Independent Sen. Bernie Sanders of Vermont, one of Congress' most outspoken liberals and a vehement opponent of chained CPI, warned Obama on Friday morning not to renege on his promise to avoid cuts to entitlement programs and veterans benefits as a way to reduce the deficit.
“Millions of working people, seniors, disabled veterans, those who have lost a loved one in combat, and women will be extremely disappointed if President Obama caves into the long standing Republican effort to cut Social Security and benefits for disabled veterans and their survivors through a so-called chained CPI,” he said in a statement.
Others on the "left" also expressed warnings to the president after news of the chained CPI proposal.
Supporters, including many members of Congress, say chained CPI is a more accurate way to measure inflation and reduce spending.
Though the CPI offer is designed to appeal to Republicans, it's nothing new. A chained CPI provision has been part of each of the president's "grand bargain" proposals to Republicans, which they've rejected because of tax raises.

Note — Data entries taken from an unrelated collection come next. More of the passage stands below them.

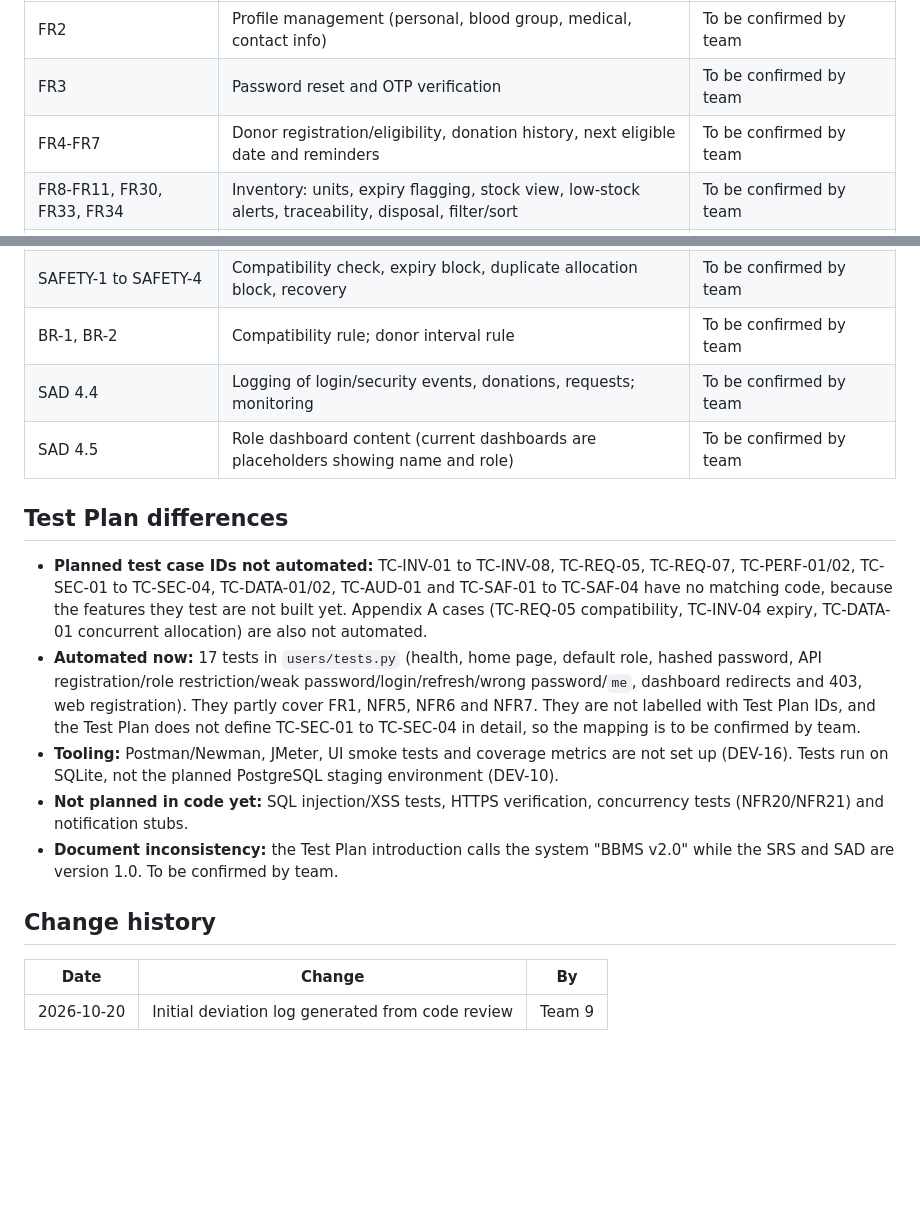
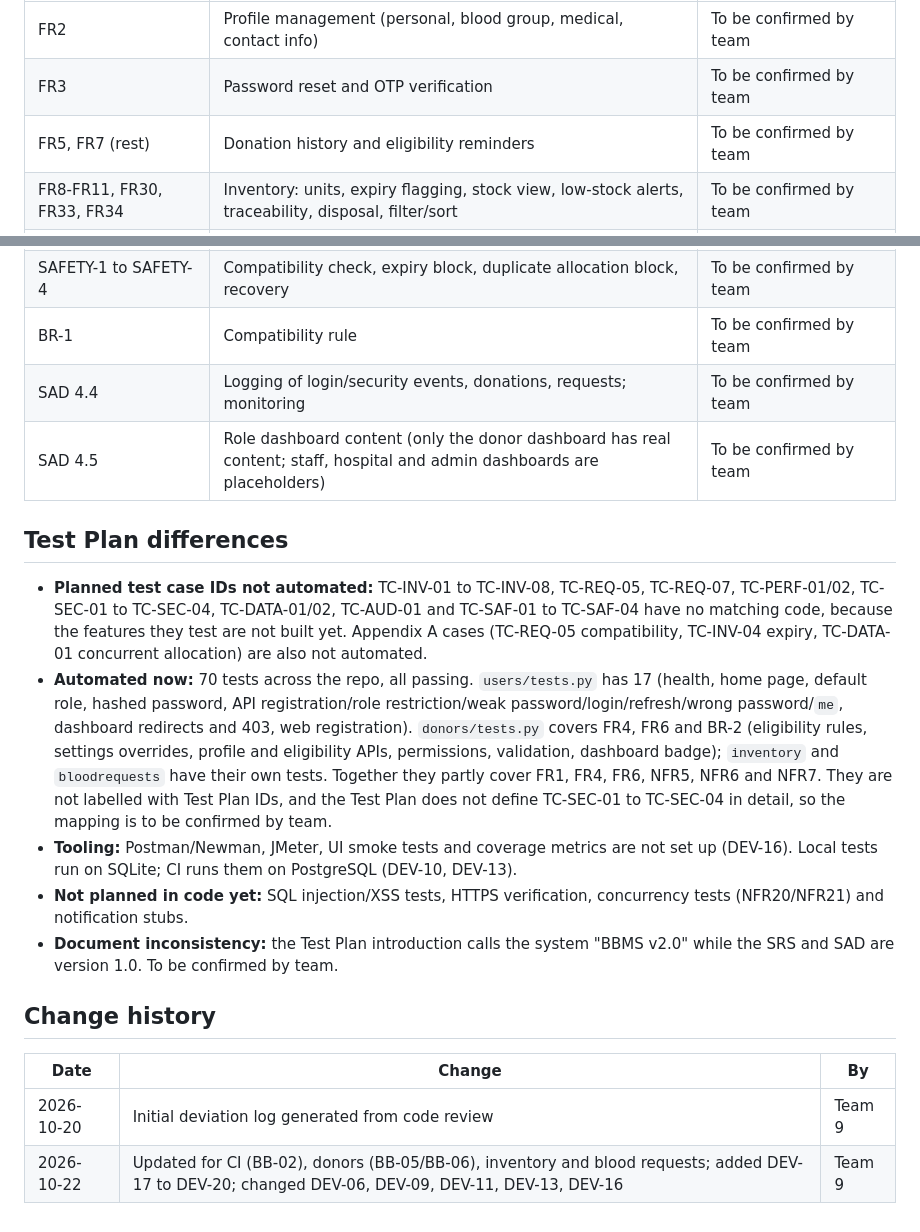
Before and after one commit to Blood-Bank-Management-System-Team/Blood-Bank-Management-System, a Markdown page: DEVIATIONS.md, 2 parts joined by grey strips. GitHub-like rendering; blank space fills up the shorter version.

```diff
--- a/DEVIATIONS.md
+++ b/DEVIATIONS.md
@@ -50,7 +55,7 @@ Most important deviations:
 |---|---|---|
 | FR2 | Profile management (personal, blood group, medical, contact info) | To be confirmed by team |
 | FR3 | Password reset and OTP verification | To be confirmed by team |
-| FR4-FR7 | Donor registration/eligibility, donation history, next eligible date and reminders | To be confirmed by team |
+| FR5, FR7 (rest) | Donation history and eligibility reminders | To be confirmed by team |
 | FR8-FR11, FR30, FR33, FR34 | Inventory: units, expiry flagging, stock view, low-stock alerts, traceability, disposal, filter/sort | To be confirmed by team |
 | FR12-FR16, FR31, FR32, FR35 | Blood search, requests, approval, cross-bank search, compatibility, reservation, status, validation | To be confirmed by team |
 | FR17-FR19 | Donation camps and inventory update after a camp | To be confirmed by team |
@@ -64,15 +69,15 @@ Most important deviations:
 | NFR13, NFR16, NFR18, NFR19 | Multilingual content, API documentation, hospital API integration, SMS/email gateway | To be confirmed by team |
 | NFR20-NFR22 | No duplicate allocation, transactional consistency, audit logs | To be confirmed by team |
 | SAFETY-1 to SAFETY-4 | Compatibility check, expiry block, duplicate allocation block, recovery | To be confirmed by team |
-| BR-1, BR-2 | Compatibility rule; donor interval rule | To be confirmed by team |
+| BR-1 | Compatibility rule | To be confirmed by team |
 | SAD 4.4 | Logging of login/security events, donations, requests; monitoring | To be confirmed by team |
-| SAD 4.5 | Role dashboard content (current dashboards are placeholders showing name and role) | To be confirmed by team |
+| SAD 4.5 | Role dashboard content (only the donor dashboard has real content; staff, hospital and admin dashboards are placeholders) | To be confirmed by team |
 
 ## Test Plan differences
 
 - **Planned test case IDs not automated:** TC-INV-01 to TC-INV-08, TC-REQ-05, TC-REQ-07, TC-PERF-01/02, TC-SEC-01 to TC-SEC-04, TC-DATA-01/02, TC-AUD-01 and TC-SAF-01 to TC-SAF-04 have no matching code, because the features they test are not built yet. Appendix A cases (TC-REQ-05 compatibility, TC-INV-04 expiry, TC-DATA-01 concurrent allocation) are also not automated.
-- **Automated now:** 17 tests in `users/tests.py` (health, home page, default role, hashed password, API registration/role restriction/weak password/login/refresh/wrong password/`me`, dashboard redirects and 403, web registration). They partly cover FR1, NFR5, NFR6 and NFR7. They are not labelled with Test Plan IDs, and the Test Plan does not define TC-SEC-01 to TC-SEC-04 in detail, so the mapping is to be confirmed by team.
-- **Tooling:** Postman/Newman, JMeter, UI smoke tests and coverage metrics are not set up (DEV-16). Tests run on SQLite, not the planned PostgreSQL staging environment (DEV-10).
+- **Automated now:** 70 tests across the repo, all passing. `users/tests.py` has 17 (health, home page, default role, hashed password, API registration/role restriction/weak password/login/refresh/wrong password/`me`, dashboard redirects and 403, web registration). `donors/tests.py` covers FR4, FR6 and BR-2 (eligibility rules, settings overrides, profile and eligibility APIs, permissions, validation, dashboard badge); `inventory` and `bloodrequests` have their own tests. Together they partly cover FR1, FR4, FR6, NFR5, NFR6 and NFR7. They are not labelled with Test Plan IDs, and the Test Plan does not define TC-SEC-01 to TC-SEC-04 in detail, so the mapping is to be confirmed by team.
+- **Tooling:** Postman/Newman, JMeter, UI smoke tests and coverage metrics are not set up (DEV-16). Local tests run on SQLite; CI runs them on PostgreSQL (DEV-10, DEV-13).
 - **Not planned in code yet:** SQL injection/XSS tests, HTTPS verification, concurrency tests (NFR20/NFR21) and notification stubs.
 - **Document inconsistency:** the Test Plan introduction calls the system "BBMS v2.0" while the SRS and SAD are version 1.0. To be confirmed by team.
 
@@ -81,3 +86,4 @@ Most important deviations:
 | Date | Change | By |
 |---|---|---|
 | 2026-10-20 | Initial deviation log generated from code review | Team 9 |
+| 2026-10-22 | Updated for CI (BB-02), donors (BB-05/BB-06), inventory and blood requests; added DEV-17 to DEV-20; changed DEV-06, DEV-09, DEV-11, DEV-13, DEV-16 | Team 9 |
```
Also changed, not shown: other parts of DEVIATIONS.md (+17 -12 lines).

House Speaker John Boehner, as expected, issued criticism on Friday about the president's budget, suggesting the CPI proposal is still just a political move to raise taxes.
"If the president believes these modest entitlement savings are needed to help shore up these programs, there's no reason they should be held hostage for more tax hikes. That’s no way to lead and move the country forward," Boehner said in a statement.
Criticism from both parties was expected, and the president's budget is never passed in full by Congress, but it will play an important role in the negotiating process.
The president's budget, according to the senior administration official, will also:
-Aim to reduce the deficit by $1.8 trillion over 10 years
-Increase tobacco taxes to cover the president's universal pre-K program
-Close a loophole that currently permits individuals to simultaneously collect full disability and unemployment benefits
-Set limits on tax-preferred retirement accounts for millionaires and billionaires
The president's budget by law was due Feb. 4 of this year. Republicans have criticized the administration for missing that deadline for what Republicans contend is a political maneuver designed to put Congress out front in what is expected to be a challenging budget negotiation process.